Goal of the exercise
Reproduce, from the lines below, exactly the stretch that begins at the line containing "(instances/s6/*.perm; what the" and ends at the line containing "N = 4 to N = 5..8", both included.
--- START ---
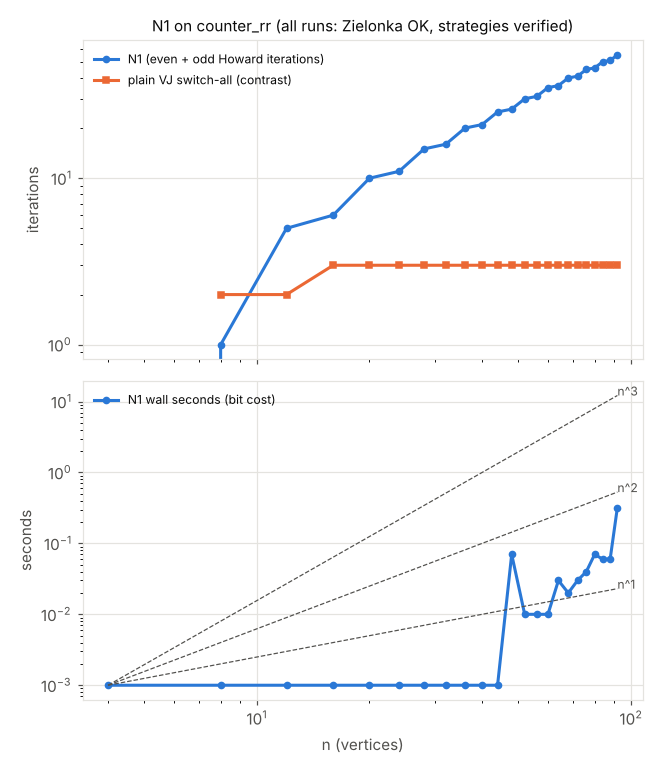
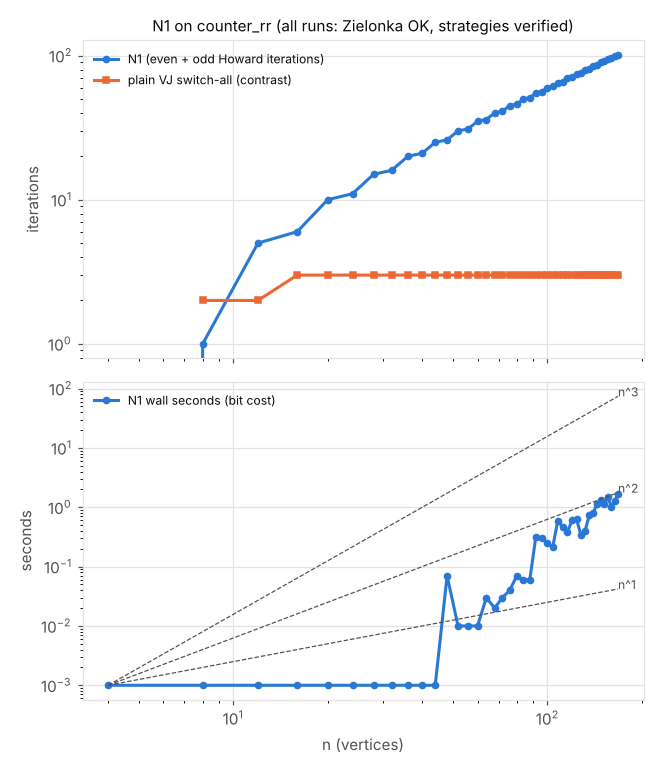
L-NEW box 2: N1 step-2 interim table (5 families), notebook resume point
Claude-Session: https://claude.ai/code/session_01EggUoTNdXL4B6CUsD2UjHR

diff --git a/experiments/new/summarize_step2.py b/experiments/new/summarize_step2.py
@@ -1,0 +1,12 @@
+#!/usr/bin/env python3
+"""One verdict-table row per step-2 CSV (experiments/new/step2/*.csv): N and n range, N1 iterations, last local log-log slopes,
+whether every finished row is checked OK. Usage: summarize_step2.py fam ..."""
+import csv, sys, os, math
+HERE = os.path.dirname(os.path.abspath(__file__))
+for fam in sys.argv[1:]:
+    rows = list(csv.DictReader(open(os.path.join(HERE, "step2", fam + ".csv"))))
+    ok = [r for r in rows if r["even_iters"]]; bad = [r for r in ok if "OK strategies verified" not in r["check"]]
+    to = [r for r in rows if r["secs"].startswith("TIMEOUT")]
+    n = [float(r["n"]) for r in ok]; it = [int(r["even_iters"]) + int(r["odd_iters"]) for r in ok]; s = [max(float(r["secs"]), 1e-3) for r in ok]
+    sl = lambda y: [round(math.log(y[i + 1] / y[i]) / math.log(n[i + 1] / n[i]), 2) for i in range(len(y) - 1) if n[i + 1] > n[i] and y[i] > 0][-3:]
+    print(f"| {fam} | N = {ok[0]['N']}..{ok[-1]['N']} (n = {int(n[0])}..{int(n[-1])}){'; N = ' + to[0]['N'] + ' timeout' if to else ''} | {it[0]} .. {it[-1]} (largest phase {max(int(r['max_phase']) for r in ok)}) | {sl(it)} / {sl(s)} | {len(ok) - len(bad)}/{len(ok)} |")

diff --git a/notes/L-NEW.md b/notes/L-NEW.md
@@ -2,27 +2,18 @@
 Overwrite the top sections; append to "Sources opened" and "Dead ends". Box 1 started 2026-10-18 09:10Z (date -u).
 
 ## Resume point
-HANDOVER (2026-10-18 ~12:10Z, context ~500k; box 1 from 09:09Z). Successor: read this, then docs/new/BOX1-REPORT.md,
-docs/new/N1-disc-anneal.md, docs/new/N1-killer-sketch.md, docs/new/S5S6-renum.md.
-- N1 = "LS24 IncreasingDiscountPI on parity-induced rewards" (credit Loff-Skomra, arXiv 2402.03975 Fig. 12 / 2610.22149
-  Fig. 7.2). Not killed. 12,000 random games agree with Zielonka (strategies verified). Bench polynomial-looking on every
-  family (switchallexp ~2.6N², switchbestexp quadratic, gated_switchallexp quadratic, tc ~linear in n). (PHASE-POLY) is a
-  DATA hypothesis. Evidence weak: Friedmann's families are trivial for Howard from Odd's side (dual). No worst-case lower
-  bound in the literature (verbatim "open" sentence under Sources opened).
-- Killer attempts all failed (list in N1-killer-sketch.md); the lock is an open design problem (path set vs max).
-- S5/S6: not killed on 13 families. Steepest: switchbestexp (Cunningham 341, 928, 1887 at N = 2..4; Zadeh 268 ... 1363 at
-  N = 2..5, ratios falling). Lifted chains (s6_chain.sh) were running at handover; results in
-  experiments/new/out/s6/switchbestexp_{cunningham,zadeh}_N*.txt (out/ is gitignored; rerun to reproduce).
-- C++ N1 sweep (run_anneal_c.sh -> out/anneal/summary_c.csv) still running at handover (switchbestexp N >= 12, then the
-  other families). docs/new/plots/ shows the Python sweep (summary_py.csv, N <= 8).
-- Build: cd experiments/new; g++ -O2 -std=c++17 -o anneal_c anneal.cpp; -o renum2 renum.cpp; -o vjfast vjfast_copy.cpp;
-  -o vjcert vjcert.cpp. Instances (out/inst, gitignored): si/gens.py {randomfacetsubexp,zadehexp,dlmm_bland,dlmm_ML,
-  cunninghamexp} N = 2..14; hard-families/pgsolver_port.py {recursiveladder,switchallexp,switchbestexp} N = 1..14;
-  red/gens_red.py {gated_bland,fhz_padded}; si/gated.py {zadehexp,switchallexp,switchbestexp} -> gated_*;
-  tools/oink/build {tc,tc+,counter_*} N = 1..14.
+SUCCESSOR 1, box 2 (GO 12:51Z, to ~17:50Z; handover check docs/agents/handover-checks/L-NEW.md at 2d17b3f).
+- (0) N1 step 2 on the hard bench: experiments/new/run_step2.sh -> COMMITTED CSVs experiments/new/step2/<fam>.csv (gen command +
+  sha1 per instance, deterministic generators), check_sol2.py (regions = Oink zlk, tl on zlk timeout/error; verify.py strategies),
+  plots docs/new/plots/step2_*.png, verdict table docs/new/N1-step2.md (summarize_step2.py prints its rows). Done so far:
+  counter_rr (N <= 42), counter_m (N <= 42), counter_rob (N <= 20), switchbestexp (N <= 16, N = 17 over 1200 s), switchallexp
+  (N >= 26) all polynomial-looking, every row checked. Running (14:30Z on): chain A = counter_rob, tc+; chain B = switchallexp,
+  recursiveladder, tc, counter_core, counter_dp, counter_ortl, counter_qpt, counter_symsi (NMAX 60, TO 1200).
+- (1) S6 numbering RULE: done 14:20Z, not killed (docs/new/S5S6-renum.md "Box 2 (1)"; rules in experiments/new/instances/s6rule/).
+- Oink zlk logic error on counter_m N = 41, 42 (zlk.cpp:589): side finding for L-COMP, in N1-step2.md.
 
 ## Queue
-0. (Lead 12:14Z, first for the successor) S6 on switchbestexp: extract a numbering RULE from the climbed numberings
+0. DONE box 2 14:20Z (rule class: not killed, S5S6-renum.md). (Lead 12:14Z) S6 on switchbestexp: extract a numbering RULE from the climbed numberings
    (instances/s6/*.perm; what the climb does to Friedmann's bit/lane structure, labels via pgsolver_port), generate
    N = 2..8 from the rule alone, run vjfast cunningham. That decides. Done 12:35Z: lift.py MECHANICALLY (no climbing) from
    N = 4 to N = 5..8 gives 3886, 4719, 5626, 6602 (polynomial), so a rule must do better than the lift. No Lead re-run before a
@@ -78,6 +69,9 @@ docs/new/N1-disc-anneal.md, docs/new/N1-killer-sketch.md, docs/new/S5S6-renum.md
   late (a single Odd self-loop of priority 1 reached through high even priorities) forces the climb in the last phase.
 
 ## Things only I know
+- out/ does not survive a container: cite only committed CSVs. Python Zielonka is exponential on counter_rr/counter_m (b ~1.6):
+  never use check_sol.py as the sweep checker there; check_sol2.py (Oink zlk, tl fallback) is the sweep checker.
+- Never edit a running bash script in place with an editor that keeps the inode (bash reads it lazily); sed -i is safe (new inode).
 - N1 stop test: "sigma has no VJ improving switch" is WRONG as a stop test (a region-correct sigma need not be VJ-optimal;
   tc 4 stalled at j = 102 forever). The certificate (sign of values + harness/verify.py on both restricted strategies) is right.
 - Merging equal-parity neighbouring priorities alone kills Friedmann's switchallexp for plain VJ switch-all (10, 7, 9, 11, 13 for

diff --git a/docs/new/N1-step2.md b/docs/new/N1-step2.md
@@ -1,0 +1,36 @@
+# N1 gauntlet step 2: the M1 hard bench (L-NEW box 2, 2026-10-18 from 12:51Z by date -u)
+
+N1 = LS24 IncreasingDiscountPI on parity-induced rewards (docs/new/N1-disc-anneal.md, exact pseudocode there), C++ port
+experiments/new/anneal.cpp (input priorities, no merging = --nocompress semantics; equal to anneal.py on 1,000 games, xcheck_c.py).
+Step 2 (TARGET.md section 5): agreement with Zielonka on 10,000 random games (done in box 1: 12,000, strategies verified) AND on
+every hard family, runtime growth plotted and recorded. This file covers the hard families. Status: DATA, not a claim (D1).
+
+## How every number here can be reproduced (lost out/ loses no evidence)
+- Runner: experiments/new/run_step2.sh. Instances are generated by deterministic committed generators (no seeds): Oink tools at
+  the pin in scripts/setup_oink.sh (8fbf0a7) or experiments/hard-families/pgsolver_port.py. Column `gen` of each CSV is the exact
+  command, column `sha1` the sha1 of the generated file (regenerate, compare).
+- Raw per-run data (COMMITTED): experiments/new/step2/<family>.csv, one row per N: n, plain VJ switch-all count (contrast; TO120 =
+  over 120 s), N1 phases, even and odd Howard iterations, largest phase, wall seconds, check.
+- Check per row: experiments/new/check_sol2.py: regions equal Oink zlk (Zielonka, C++; on zlk timeout or error the row says
+  "oink tl (zlk ...)": Oink's tl as reference) AND harness/verify.py on both players' positional strategies. Rows of the first
+  session minutes (switchbestexp, counter_rr N <= 27) were checked with check_sol.py (Python Zielonka + verify.py), labelled
+  "zielonka OK".
+- Plots: docs/new/plots/step2_<family>.png (experiments/new/plot_step2.py): iterations and wall seconds against n, log-log, with
+  n^1, n^2, n^3 references. Local slope = fitted exponent between consecutive sizes.
+- A family stops at its first N1 timeout (1200 s per run, 4 cores shared by 2-3 jobs); a timeout here is wall time at bit cost,
+  not an iteration count.
+
+## Side finding (for L-COMP; not N1's)
+Oink zlk (pinned 8fbf0a7) aborts with "solving error: logic error (at src/solvers/zlk.cpp:589)" (exit 255) after ~300 s on
+counter_m N = 41 (sha1 b9d6a3d22f71c9cdb91076b0d8232078aabf65d3) and N = 42 (76ef4ebbc510dcbbc7e19f90aa3736dff2cc8bcd): no winning
+successor found for a vertex when building the strategy. N1's solutions on both pass with tl as reference and verify.py.
+
+## Verdict per family (filled as the sweeps finish)
+| family | N (n) covered | N1 iterations (even + odd) | local slope in n, iterations / seconds (last sizes) | all rows checked | step-2 verdict |
+| --- | --- | --- | --- | --- | --- |
+| counter_rr | N = 1..42 (n = 4..168) | 0 .. 101 (largest phase 1) | [0.41, 1.65, 0.41] / [-15.62, 8.96, 11.94] | 42/42 |
+| counter_m | N = 1..42 (n = 6..129) | 1 .. 84 (largest phase 1) | [1.55, 0.52, 1.55] / [-26.99, -7.13, 15.42] | 42/42 |
+| counter_rob | N = 1..20 (n = 14..1363) | 12 .. 2733 (largest phase 401) | [1.04, 1.04, 1.04] / [5.14, 2.79, 4.82] | 20/20 |
+| switchbestexp | N = 1..16 (n = 35..410); N = 17 timeout | 27 .. 1955 (largest phase 102) | [1.97, 1.95, 1.96] / [6.57, -6.73, 2.7] | 16/16 |
+| switchallexp | N = 1..26 (n = 21..371) | 14 .. 2236 (largest phase 57) | [1.94, 1.94, 1.94] / [4.58, 4.51, 5.29] | 26/26 |
+(interim table 15:30Z; tc+, recursiveladder, tc, counter_core, counter_dp, counter_ortl, counter_qpt, counter_symsi running; switchallexp still running)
--- END ---
Answer section
    (instances/s6/*.perm; what the climb does to Friedmann's bit/lane structure, labels via pgsolver_port), generate
    N = 2..8 from the rule alone, run vjfast cunningham. That decides. Done 12:35Z: lift.py MECHANICALLY (no climbing) from
    N = 4 to N = 5..8 gives 3886, 4719, 5626, 6602 (polynomial), so a rule must do better than the lift. No Lead re-run before a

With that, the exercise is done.